### SOURCE DATA

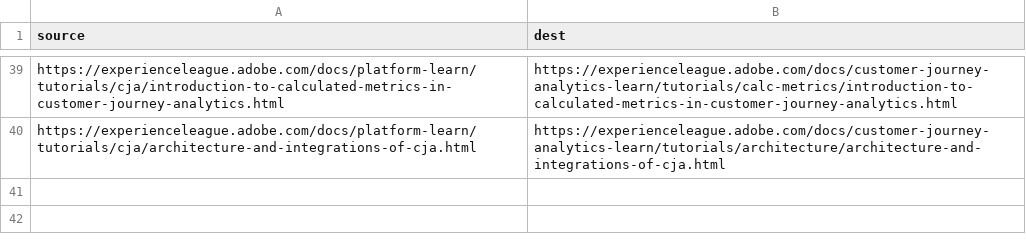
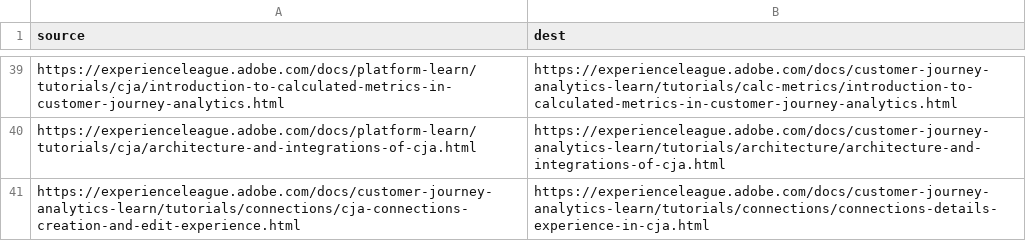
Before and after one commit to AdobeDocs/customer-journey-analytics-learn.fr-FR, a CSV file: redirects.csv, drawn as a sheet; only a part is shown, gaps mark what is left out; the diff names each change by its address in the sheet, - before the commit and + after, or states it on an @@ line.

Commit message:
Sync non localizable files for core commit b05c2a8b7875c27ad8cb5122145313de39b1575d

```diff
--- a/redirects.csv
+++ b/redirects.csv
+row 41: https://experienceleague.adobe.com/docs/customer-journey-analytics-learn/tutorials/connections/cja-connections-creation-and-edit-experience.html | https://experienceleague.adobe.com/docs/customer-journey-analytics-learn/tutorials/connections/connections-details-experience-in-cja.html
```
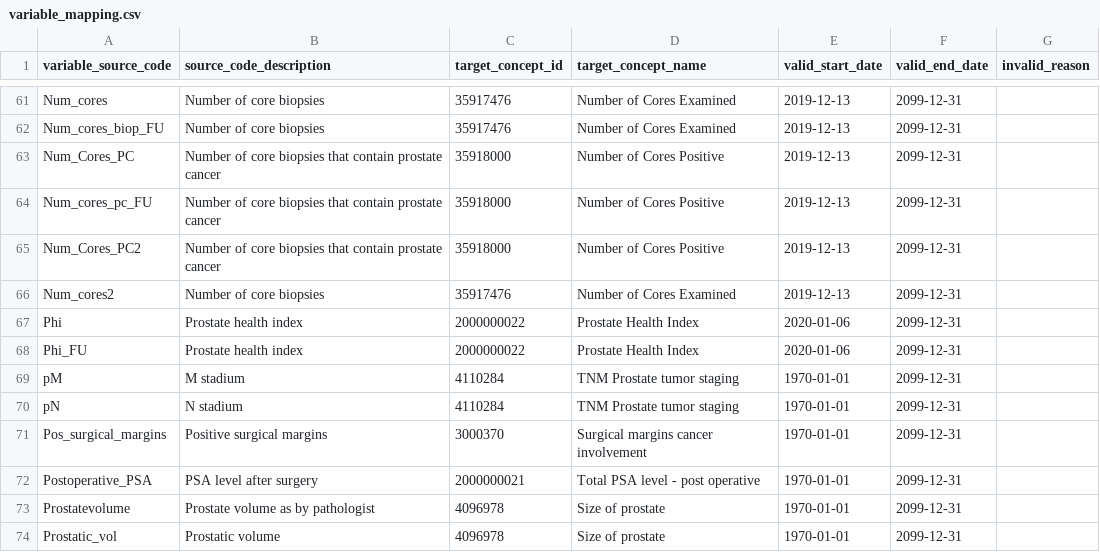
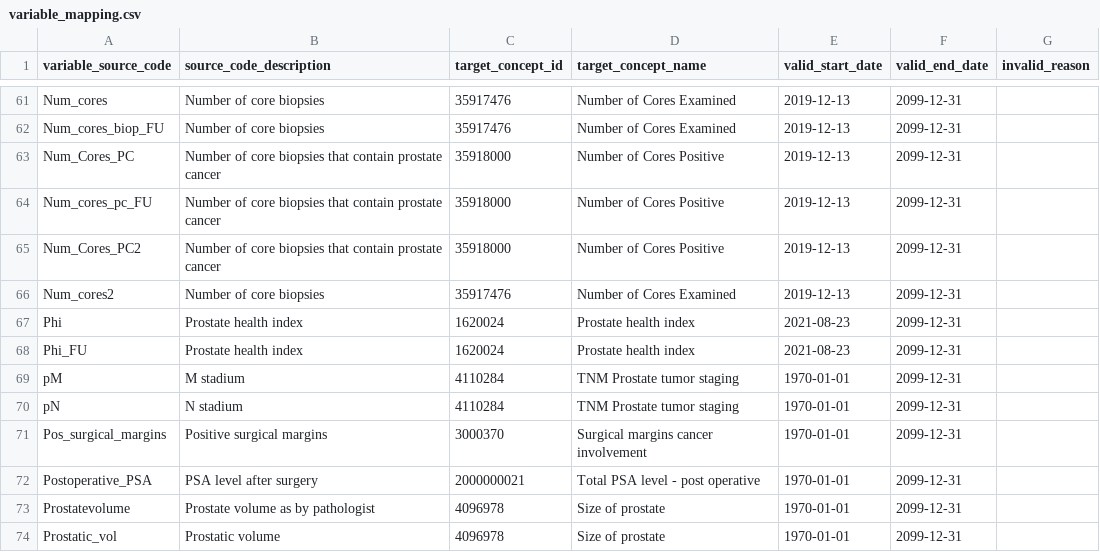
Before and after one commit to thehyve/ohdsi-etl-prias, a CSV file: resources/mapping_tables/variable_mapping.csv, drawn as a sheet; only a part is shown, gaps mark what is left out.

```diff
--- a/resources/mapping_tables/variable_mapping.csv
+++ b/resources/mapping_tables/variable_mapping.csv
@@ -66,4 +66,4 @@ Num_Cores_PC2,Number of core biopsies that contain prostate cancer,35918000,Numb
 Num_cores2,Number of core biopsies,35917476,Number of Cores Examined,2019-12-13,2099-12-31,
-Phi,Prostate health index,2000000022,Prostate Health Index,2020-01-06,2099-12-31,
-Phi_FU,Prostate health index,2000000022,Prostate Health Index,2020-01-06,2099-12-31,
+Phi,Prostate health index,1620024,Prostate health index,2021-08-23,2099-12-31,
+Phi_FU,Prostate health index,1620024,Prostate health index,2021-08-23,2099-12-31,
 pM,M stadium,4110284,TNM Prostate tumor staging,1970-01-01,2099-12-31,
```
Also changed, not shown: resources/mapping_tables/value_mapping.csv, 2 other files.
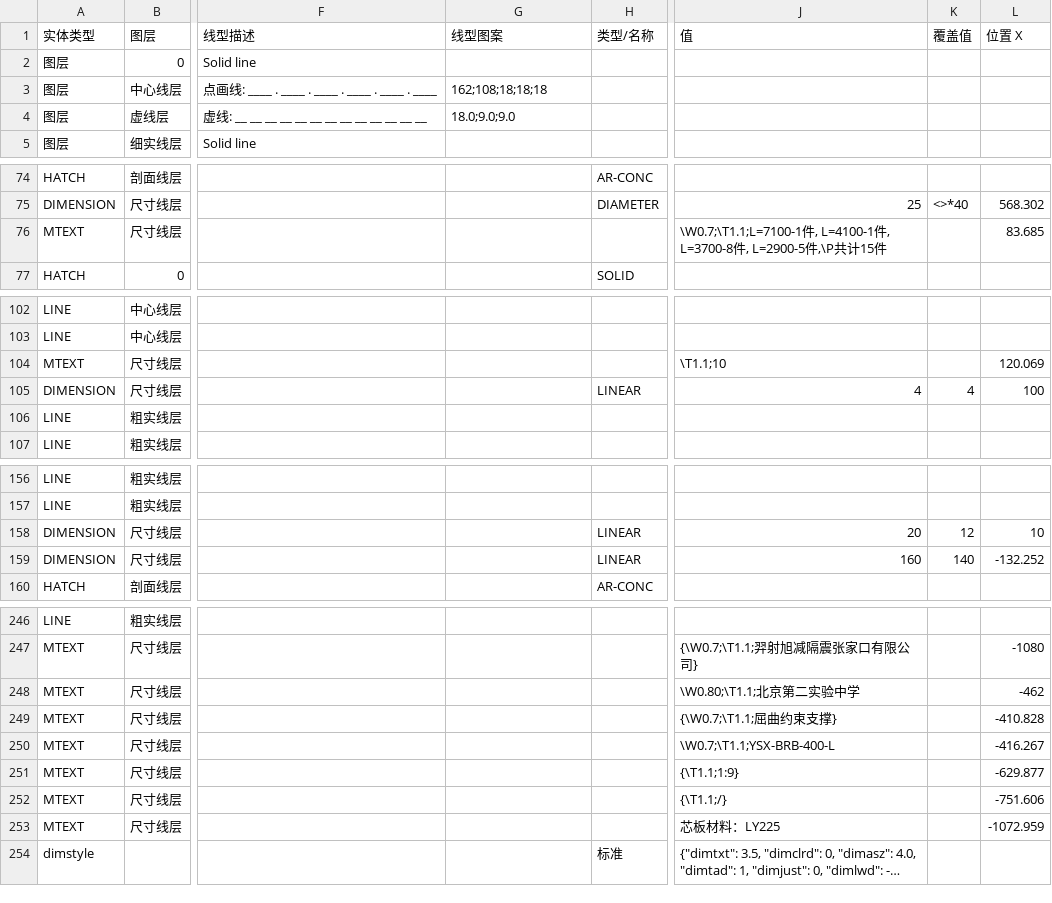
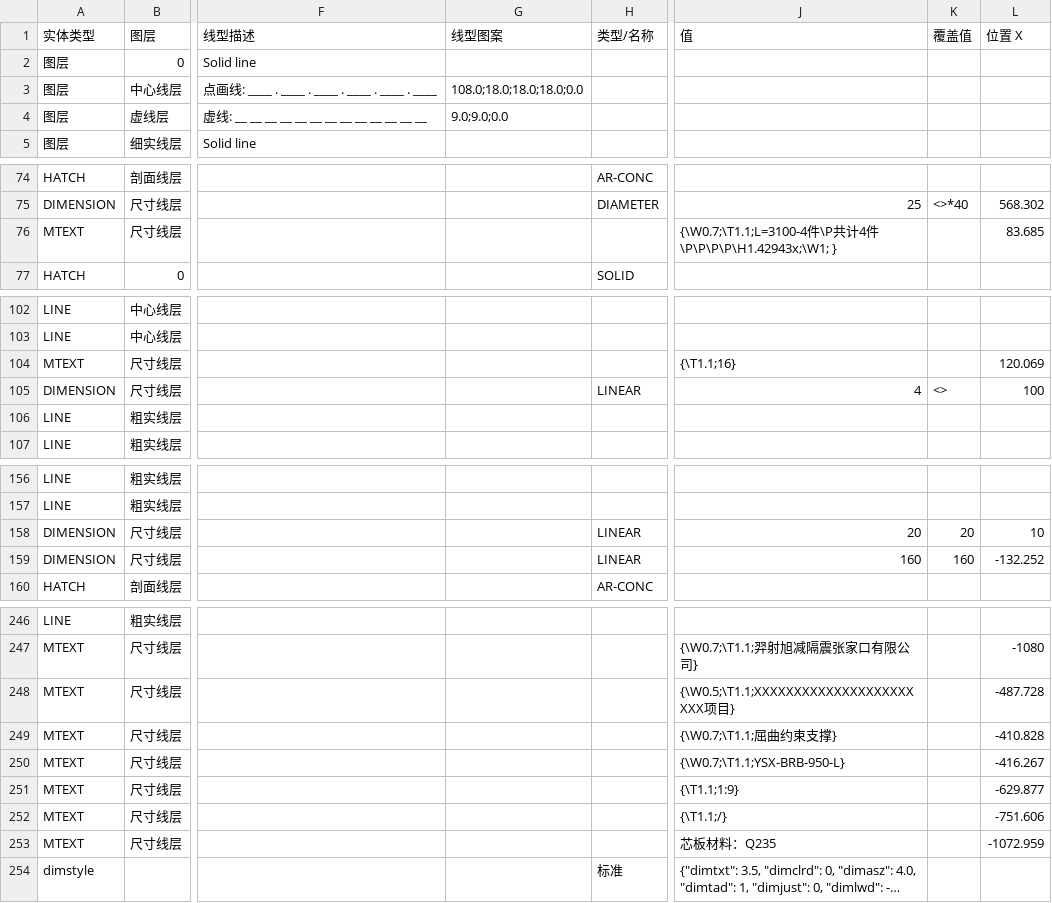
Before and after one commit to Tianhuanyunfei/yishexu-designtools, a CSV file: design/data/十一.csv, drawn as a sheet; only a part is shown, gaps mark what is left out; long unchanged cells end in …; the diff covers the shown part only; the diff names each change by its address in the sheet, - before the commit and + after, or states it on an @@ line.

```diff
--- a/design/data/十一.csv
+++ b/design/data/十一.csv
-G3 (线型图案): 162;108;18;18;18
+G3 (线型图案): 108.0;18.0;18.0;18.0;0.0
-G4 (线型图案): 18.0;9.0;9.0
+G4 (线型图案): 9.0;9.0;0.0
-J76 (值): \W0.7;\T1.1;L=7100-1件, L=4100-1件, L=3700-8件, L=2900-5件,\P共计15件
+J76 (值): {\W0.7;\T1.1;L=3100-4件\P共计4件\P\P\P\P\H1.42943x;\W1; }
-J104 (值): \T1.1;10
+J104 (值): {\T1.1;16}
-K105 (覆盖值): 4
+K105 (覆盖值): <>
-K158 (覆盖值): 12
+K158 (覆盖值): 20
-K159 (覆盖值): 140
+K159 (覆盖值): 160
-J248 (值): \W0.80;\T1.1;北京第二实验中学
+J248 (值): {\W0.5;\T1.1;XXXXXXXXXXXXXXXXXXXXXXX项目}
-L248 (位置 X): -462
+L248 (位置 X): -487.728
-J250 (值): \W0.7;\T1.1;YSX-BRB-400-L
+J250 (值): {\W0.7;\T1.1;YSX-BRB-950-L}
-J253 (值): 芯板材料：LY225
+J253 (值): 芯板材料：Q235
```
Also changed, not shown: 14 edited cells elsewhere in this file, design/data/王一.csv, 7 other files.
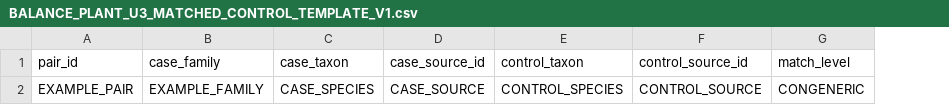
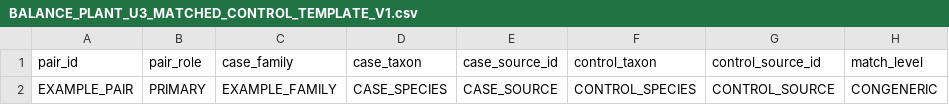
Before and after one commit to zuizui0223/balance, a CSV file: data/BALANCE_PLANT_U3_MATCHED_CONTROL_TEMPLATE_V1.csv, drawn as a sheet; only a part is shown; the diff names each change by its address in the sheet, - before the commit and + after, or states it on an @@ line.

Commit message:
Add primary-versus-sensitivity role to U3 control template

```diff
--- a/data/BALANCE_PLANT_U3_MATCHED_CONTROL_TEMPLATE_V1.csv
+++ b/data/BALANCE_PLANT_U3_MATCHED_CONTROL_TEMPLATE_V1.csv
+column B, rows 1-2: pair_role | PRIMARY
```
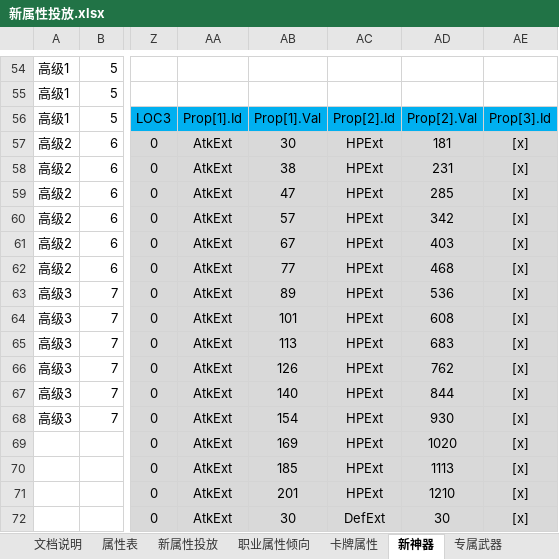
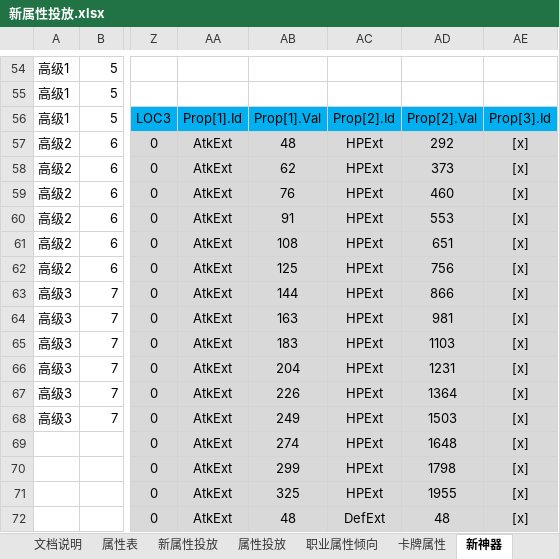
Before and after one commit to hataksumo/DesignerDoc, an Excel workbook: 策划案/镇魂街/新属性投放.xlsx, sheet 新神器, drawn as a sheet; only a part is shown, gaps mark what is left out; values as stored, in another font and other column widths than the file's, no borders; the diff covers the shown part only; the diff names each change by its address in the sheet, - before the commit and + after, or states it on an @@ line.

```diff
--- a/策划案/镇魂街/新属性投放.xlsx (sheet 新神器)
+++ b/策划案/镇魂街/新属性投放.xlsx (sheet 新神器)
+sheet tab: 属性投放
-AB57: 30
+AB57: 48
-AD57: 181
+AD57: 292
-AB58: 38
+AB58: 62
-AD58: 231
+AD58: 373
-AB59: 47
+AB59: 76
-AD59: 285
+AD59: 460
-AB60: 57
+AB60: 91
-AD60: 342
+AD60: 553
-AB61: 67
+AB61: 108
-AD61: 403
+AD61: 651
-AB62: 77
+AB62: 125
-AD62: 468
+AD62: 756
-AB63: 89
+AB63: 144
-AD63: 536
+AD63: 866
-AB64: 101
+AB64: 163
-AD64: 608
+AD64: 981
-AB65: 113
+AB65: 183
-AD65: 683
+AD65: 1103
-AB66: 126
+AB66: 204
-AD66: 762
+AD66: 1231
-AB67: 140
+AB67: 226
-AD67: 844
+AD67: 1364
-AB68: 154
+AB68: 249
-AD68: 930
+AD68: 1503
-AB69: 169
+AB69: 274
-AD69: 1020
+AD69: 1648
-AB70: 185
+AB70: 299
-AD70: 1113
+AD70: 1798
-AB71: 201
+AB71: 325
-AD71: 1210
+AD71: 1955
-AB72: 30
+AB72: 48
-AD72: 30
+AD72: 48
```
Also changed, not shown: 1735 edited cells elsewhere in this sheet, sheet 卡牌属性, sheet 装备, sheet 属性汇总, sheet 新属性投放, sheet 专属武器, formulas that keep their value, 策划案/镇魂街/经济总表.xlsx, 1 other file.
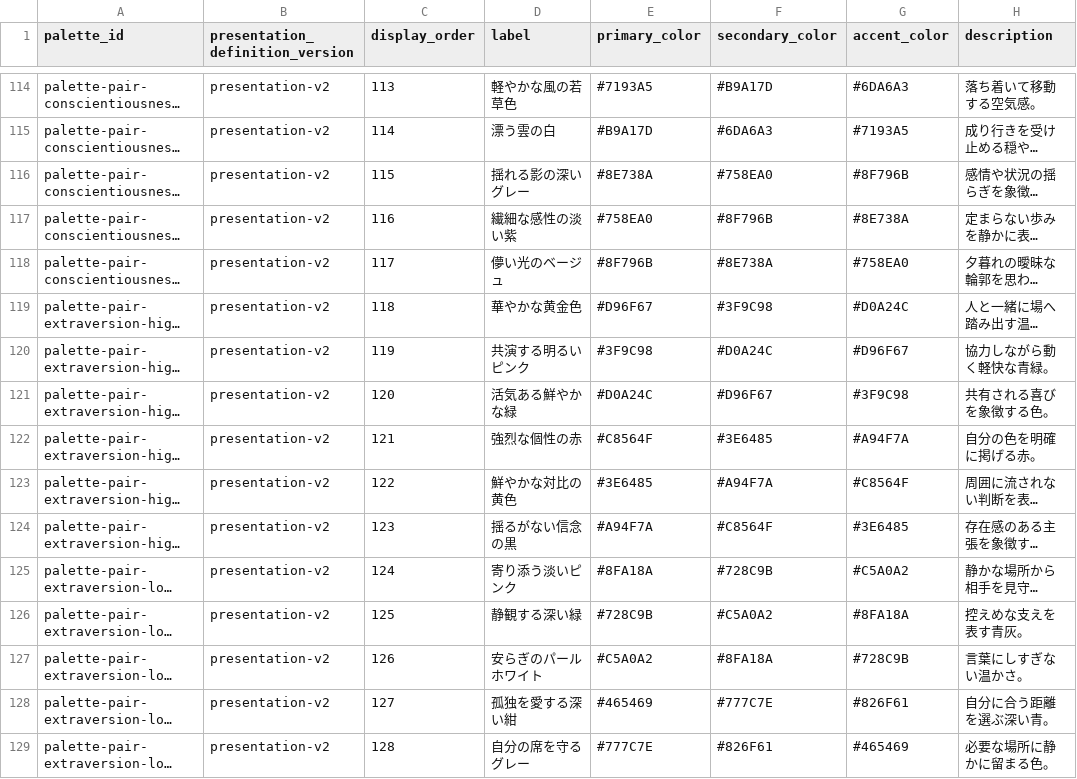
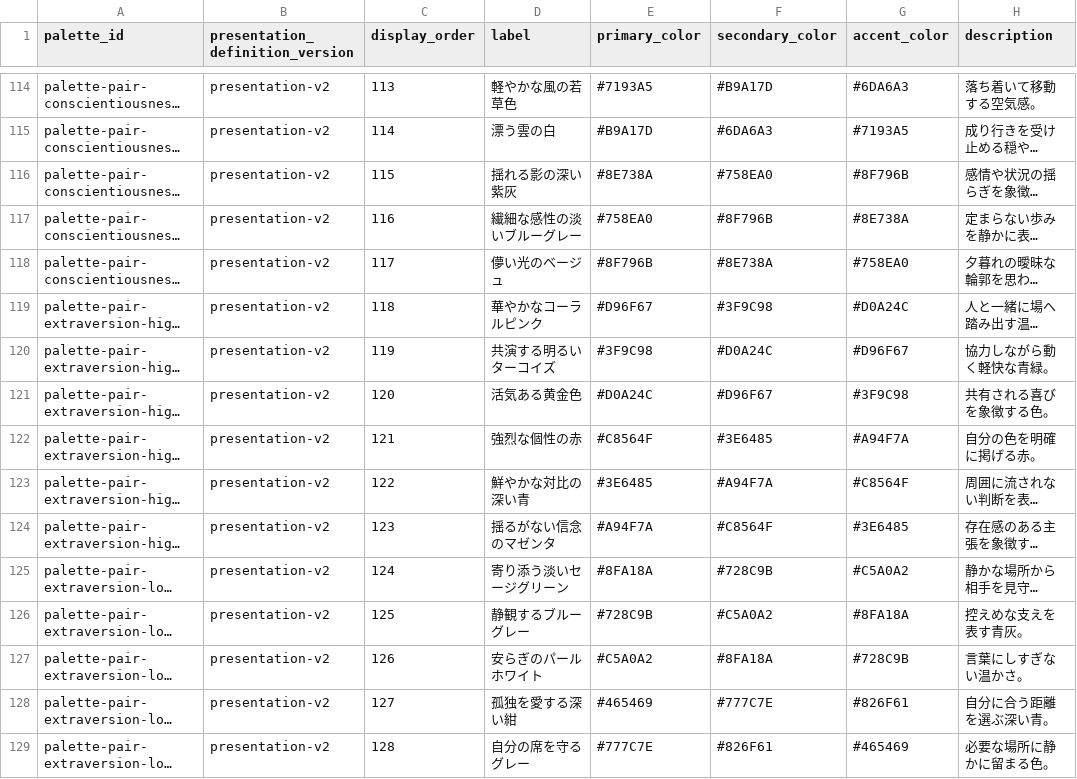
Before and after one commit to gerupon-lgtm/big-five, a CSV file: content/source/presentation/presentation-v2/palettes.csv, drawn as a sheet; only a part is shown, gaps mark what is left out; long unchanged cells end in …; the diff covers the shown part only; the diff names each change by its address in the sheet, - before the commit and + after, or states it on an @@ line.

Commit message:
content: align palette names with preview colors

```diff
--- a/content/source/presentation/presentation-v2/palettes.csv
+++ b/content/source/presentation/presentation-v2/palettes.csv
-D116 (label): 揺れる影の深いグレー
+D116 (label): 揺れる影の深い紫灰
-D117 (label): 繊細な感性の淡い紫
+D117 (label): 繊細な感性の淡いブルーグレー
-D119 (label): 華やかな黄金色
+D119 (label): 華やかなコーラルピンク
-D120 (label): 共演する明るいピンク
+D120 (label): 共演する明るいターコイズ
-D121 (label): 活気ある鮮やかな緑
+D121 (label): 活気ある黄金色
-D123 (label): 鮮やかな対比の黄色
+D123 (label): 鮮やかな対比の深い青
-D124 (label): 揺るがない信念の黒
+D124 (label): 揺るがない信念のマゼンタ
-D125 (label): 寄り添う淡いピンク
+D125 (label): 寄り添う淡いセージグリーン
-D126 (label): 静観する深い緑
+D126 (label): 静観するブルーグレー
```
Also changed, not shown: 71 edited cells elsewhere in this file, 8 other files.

######

**PROBLEM TO SOLVE**. Whenever a line of the data includes "other", copy that line.

**TASK RESULT**.
Also changed, not shown: resources/mapping_tables/value_mapping.csv, 2 other files.
Also changed, not shown: 14 edited cells elsewhere in this file, design/data/王一.csv, 7 other files.
Before and after one commit to hataksumo/DesignerDoc, an Excel workbook: 策划案/镇魂街/新属性投放.xlsx, sheet 新神器, drawn as a sheet; only a part is shown, gaps mark what is left out; values as stored, in another font and other column widths than the file's, no borders; the diff covers the shown part only; the diff names each change by its address in the sheet, - before the commit and + after, or states it on an @@ line.
Also changed, not shown: 1735 edited cells elsewhere in this sheet, sheet 卡牌属性, sheet 装备, sheet 属性汇总, sheet 新属性投放, sheet 专属武器, formulas that keep their value, 策划案/镇魂街/经济总表.xlsx, 1 other file.
Also changed, not shown: 71 edited cells elsewhere in this file, 8 other files.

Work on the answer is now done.